Singapore singer-songwriter Renny Goh has never lived abroad nor has she been to the United States. But she is taking a leap of faith by moving to the music mecca of Los Angeles to pursue her passion.
Goh, 26, a regular in the live music bar scene here, leaves this month to pursue a bachelor's degree in music (composition and scoring) at the Musicians Institute in Los Angeles.
She was offered a partial scholarship to the Berklee College of Music in Boston, but she decided to go to the institute instead because of the vibrant music scene in LA.
"Los Angeles will be a better scene. My goal is to meet people who can inspire me - songwriters, producers and engineers," says Goh, who plays a farewell solo show at St James Power Station on Sunday.
At the age of five, she received music lessons in piano. She got her start as a live performer after joining local pop-rock band Black Forest as a keyboardist on graduating from junior college and subsequently became their singer.

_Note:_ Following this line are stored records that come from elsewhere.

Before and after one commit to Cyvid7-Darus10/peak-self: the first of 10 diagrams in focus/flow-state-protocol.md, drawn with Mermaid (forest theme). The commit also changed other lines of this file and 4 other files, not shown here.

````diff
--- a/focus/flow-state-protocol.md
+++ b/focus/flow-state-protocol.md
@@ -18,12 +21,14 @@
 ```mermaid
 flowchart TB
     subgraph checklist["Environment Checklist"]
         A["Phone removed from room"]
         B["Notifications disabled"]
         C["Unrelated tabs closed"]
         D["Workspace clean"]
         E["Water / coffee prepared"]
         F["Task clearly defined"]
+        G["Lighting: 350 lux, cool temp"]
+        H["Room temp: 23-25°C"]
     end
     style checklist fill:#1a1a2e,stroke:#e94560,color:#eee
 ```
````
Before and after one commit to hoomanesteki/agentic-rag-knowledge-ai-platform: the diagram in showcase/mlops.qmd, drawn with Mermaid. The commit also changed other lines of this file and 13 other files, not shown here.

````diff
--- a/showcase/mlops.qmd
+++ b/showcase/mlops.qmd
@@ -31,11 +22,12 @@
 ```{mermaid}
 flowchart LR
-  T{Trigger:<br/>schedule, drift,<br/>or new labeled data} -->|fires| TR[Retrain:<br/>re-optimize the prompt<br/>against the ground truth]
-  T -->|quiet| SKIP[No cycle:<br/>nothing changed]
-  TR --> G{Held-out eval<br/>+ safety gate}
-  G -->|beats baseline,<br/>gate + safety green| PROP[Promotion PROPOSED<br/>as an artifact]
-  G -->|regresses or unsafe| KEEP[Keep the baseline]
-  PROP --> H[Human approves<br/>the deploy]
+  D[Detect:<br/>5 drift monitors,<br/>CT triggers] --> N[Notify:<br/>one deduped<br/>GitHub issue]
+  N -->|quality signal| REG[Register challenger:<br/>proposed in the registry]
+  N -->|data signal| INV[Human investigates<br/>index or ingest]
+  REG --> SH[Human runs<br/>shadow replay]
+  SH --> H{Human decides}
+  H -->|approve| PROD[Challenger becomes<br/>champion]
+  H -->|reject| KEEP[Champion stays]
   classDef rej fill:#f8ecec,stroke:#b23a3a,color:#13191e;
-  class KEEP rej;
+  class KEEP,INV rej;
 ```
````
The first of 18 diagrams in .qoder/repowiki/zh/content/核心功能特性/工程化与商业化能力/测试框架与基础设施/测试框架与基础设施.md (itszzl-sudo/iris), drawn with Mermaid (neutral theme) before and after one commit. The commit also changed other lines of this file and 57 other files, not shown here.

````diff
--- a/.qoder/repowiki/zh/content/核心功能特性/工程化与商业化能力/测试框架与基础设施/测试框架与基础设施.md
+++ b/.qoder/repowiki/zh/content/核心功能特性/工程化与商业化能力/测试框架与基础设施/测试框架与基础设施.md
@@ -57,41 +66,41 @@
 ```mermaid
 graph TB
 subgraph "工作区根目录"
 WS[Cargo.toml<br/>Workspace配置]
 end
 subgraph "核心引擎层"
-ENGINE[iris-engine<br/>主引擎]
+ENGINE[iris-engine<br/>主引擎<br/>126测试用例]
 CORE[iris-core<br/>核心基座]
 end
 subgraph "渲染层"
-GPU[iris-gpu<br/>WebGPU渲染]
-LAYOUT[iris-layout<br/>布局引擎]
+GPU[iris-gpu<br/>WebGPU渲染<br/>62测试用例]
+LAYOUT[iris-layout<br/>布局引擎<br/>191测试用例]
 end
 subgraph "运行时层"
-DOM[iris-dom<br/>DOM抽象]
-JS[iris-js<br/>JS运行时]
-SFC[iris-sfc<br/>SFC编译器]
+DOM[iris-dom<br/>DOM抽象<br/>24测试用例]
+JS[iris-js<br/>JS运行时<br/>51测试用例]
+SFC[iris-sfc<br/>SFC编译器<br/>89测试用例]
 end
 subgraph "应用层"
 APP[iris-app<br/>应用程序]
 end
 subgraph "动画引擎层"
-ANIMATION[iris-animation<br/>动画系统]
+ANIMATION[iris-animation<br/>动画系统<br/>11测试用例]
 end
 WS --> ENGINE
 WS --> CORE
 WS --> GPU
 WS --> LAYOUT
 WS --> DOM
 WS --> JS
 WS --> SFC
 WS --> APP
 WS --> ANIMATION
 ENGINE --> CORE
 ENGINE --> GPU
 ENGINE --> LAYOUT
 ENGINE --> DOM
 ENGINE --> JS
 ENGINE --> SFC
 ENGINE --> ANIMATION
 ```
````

The band, which put out a three-song EP last year, opened for Taiwanese rock band F.I.R during their concert here in 2010, and played at the Mandopop festival Spring Wave, which featured Taiwanese stars such as Jam Hsiao and Cheer Chen.
What convinced Goh's parents that she could make music her career are the past five years she spent as a bar musician performing covers and originals at places such as Wala Wala Cafe Bar in Holland Village, Switch by Timbre in Bras Basah Road and Skyve Wine Bistro in Winstedt Road.
She says: "It was an agreement with my parents. At 19, I didn't have anything to show them that I could make it in the industry.
"But I've been singing for four to five years now and they see me bring in money and I'm happy, so they're quite supportive."
Her dad, a mechanical engineering lecturer at Singapore Polytechnic, and mum, a housewife, urged her to get a degree as a back-up plan. She graduated with a bachelor's degree in sociology from the National University of Singapore.
When they realised how serious the elder of their two children was about music, they supported her decision to pursue it as a full-time career, and are paying half of her school fees in Los Angeles.
Goh, who counts R&B singer Stevie Wonder and alternative rock band Imagine Dragons among her favourites, says she is exploring new sounds, from folk to electronica.
A source of inspiration for her music is her 29-year-old cousin, who suffered third-degree burns over 70 per cent of his body from a chemical explosion in Tuas last year.
She says: "It'll take him two to three years to recover. But looking at him trying to make his way to a better recovery inspires me."
Asked if she wishes to follow in the footsteps of indie-rock singer Inch Chua or singer-songwriter Tanya Chua, who went to the US for a music career, Goh says: "I'm not going there to pursue a career. I want to go there to see how people approach music in different ways."
She hopes to work on a debut solo EP within the next few years. She says: "The only thing I'm scared of is being stagnant. I need a fresh perspective and a new take on things.
"In life, you want to learn. And if you're hardworking enough, the money will come."